So you wanna shop around and ask people. The only way you’re going to know for certain is by hiring someone and trying them. But the way you can be more certain before you’ve tried them is getting reviews from other authors.

J: Yeah, I’ll add on to that. If you have more time than money, then bartering or trading is not a bad idea as well. If you can’t outright pay to have an editor, but you know that that editor is also an author who needs a cover design and you’re a cover designer, there’s opportunities there.

And that’s one of the great things about the Author Life Community, is we have folks in there with all different levels of experience and skillsets. And so there are opportunities to trade services, which can work out well.

Crys: Yeah, I’ve used this quite a bit and continue to use it. For instance, I’m doing an editing job for a Costa Rican author who translates her own work into Spanish. I don’t think that someone on a Costa Rican salary could pay the levels that I charge as an editor.

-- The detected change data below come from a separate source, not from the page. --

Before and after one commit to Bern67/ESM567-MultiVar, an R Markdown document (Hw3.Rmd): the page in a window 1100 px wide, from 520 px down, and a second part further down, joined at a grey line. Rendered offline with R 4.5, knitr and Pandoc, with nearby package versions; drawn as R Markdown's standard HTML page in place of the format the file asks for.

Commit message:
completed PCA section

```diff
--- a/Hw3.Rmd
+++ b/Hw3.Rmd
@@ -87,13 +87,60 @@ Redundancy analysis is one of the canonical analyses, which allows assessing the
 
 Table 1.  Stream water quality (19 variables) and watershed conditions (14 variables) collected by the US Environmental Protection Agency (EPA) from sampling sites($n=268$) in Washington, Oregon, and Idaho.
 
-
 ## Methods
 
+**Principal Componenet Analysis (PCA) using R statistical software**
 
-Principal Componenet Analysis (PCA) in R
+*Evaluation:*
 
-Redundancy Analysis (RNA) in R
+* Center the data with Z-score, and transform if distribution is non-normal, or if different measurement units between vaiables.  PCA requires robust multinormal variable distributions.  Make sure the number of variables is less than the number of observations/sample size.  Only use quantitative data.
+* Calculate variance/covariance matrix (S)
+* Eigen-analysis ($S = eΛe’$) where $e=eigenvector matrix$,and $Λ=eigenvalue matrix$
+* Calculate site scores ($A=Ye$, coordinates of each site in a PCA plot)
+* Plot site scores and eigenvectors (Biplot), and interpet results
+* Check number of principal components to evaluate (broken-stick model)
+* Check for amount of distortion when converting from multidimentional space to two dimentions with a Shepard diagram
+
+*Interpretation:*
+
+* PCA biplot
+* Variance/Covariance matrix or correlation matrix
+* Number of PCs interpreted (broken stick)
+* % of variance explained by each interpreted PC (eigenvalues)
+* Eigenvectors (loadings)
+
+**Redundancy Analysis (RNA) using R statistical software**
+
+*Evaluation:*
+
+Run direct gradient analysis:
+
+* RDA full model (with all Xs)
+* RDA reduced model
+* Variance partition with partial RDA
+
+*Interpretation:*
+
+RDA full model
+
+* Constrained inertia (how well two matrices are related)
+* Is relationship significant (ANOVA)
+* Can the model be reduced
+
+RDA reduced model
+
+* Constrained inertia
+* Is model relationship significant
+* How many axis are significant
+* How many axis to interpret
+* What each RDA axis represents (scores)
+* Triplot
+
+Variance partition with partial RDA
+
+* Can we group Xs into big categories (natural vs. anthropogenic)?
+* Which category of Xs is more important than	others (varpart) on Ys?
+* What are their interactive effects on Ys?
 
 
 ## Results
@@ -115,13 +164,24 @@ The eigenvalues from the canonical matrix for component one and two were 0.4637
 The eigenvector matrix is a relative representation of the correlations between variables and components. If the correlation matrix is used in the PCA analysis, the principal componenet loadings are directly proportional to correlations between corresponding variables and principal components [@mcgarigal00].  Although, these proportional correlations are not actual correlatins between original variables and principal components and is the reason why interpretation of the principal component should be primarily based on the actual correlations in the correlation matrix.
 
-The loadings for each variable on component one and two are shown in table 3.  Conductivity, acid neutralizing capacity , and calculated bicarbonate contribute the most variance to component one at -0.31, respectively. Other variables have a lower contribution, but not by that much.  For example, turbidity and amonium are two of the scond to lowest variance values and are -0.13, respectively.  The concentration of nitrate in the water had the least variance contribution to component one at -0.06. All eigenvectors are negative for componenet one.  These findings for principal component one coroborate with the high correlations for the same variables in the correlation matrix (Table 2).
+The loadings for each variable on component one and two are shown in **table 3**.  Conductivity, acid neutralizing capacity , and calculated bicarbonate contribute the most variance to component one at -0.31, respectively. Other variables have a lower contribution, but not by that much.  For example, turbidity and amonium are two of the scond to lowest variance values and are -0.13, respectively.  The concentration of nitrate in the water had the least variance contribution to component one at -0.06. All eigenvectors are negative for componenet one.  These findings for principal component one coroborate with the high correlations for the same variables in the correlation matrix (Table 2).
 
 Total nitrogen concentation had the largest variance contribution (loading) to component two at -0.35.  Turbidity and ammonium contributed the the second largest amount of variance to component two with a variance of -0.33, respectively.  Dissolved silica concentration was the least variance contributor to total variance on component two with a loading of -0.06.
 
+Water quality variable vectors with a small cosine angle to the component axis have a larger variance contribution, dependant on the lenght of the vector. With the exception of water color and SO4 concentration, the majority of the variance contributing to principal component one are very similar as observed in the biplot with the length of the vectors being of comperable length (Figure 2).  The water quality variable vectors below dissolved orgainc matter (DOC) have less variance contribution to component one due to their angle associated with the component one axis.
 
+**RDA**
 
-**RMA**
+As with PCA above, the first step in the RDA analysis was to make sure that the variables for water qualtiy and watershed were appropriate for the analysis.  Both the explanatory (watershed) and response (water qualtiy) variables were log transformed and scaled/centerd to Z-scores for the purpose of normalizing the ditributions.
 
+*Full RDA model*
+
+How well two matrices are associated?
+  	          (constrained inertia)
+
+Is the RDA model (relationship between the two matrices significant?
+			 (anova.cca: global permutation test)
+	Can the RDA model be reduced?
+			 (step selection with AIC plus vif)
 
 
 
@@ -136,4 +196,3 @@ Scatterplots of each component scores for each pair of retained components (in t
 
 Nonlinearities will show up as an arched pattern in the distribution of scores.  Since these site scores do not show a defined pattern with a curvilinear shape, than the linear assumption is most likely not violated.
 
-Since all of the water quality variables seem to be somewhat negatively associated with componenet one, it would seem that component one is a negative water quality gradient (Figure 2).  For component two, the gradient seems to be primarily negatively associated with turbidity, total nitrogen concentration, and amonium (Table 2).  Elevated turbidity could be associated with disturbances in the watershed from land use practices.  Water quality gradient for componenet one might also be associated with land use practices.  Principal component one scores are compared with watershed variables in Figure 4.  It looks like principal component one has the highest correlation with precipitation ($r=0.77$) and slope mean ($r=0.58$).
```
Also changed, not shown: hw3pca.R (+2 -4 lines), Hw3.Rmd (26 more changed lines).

But she offered to do some translation work for me, so I was like, excellent. This is an excellent bargain for both of us because the translation costs would be quite similar to what my editing costs would be.

J: Yeah. Yeah, that’s a good approach.

Crys: I would like to ask our listeners: what ways they have used to cut costs without qualities that we haven’t mentioned? Because there’s so many ways to do this author business, you’re not limited to one. And I would love to share the knowledge.

Thank you so much for joining us this and every other week, if you would like to have more of these conversations in real time, you can check our out our community at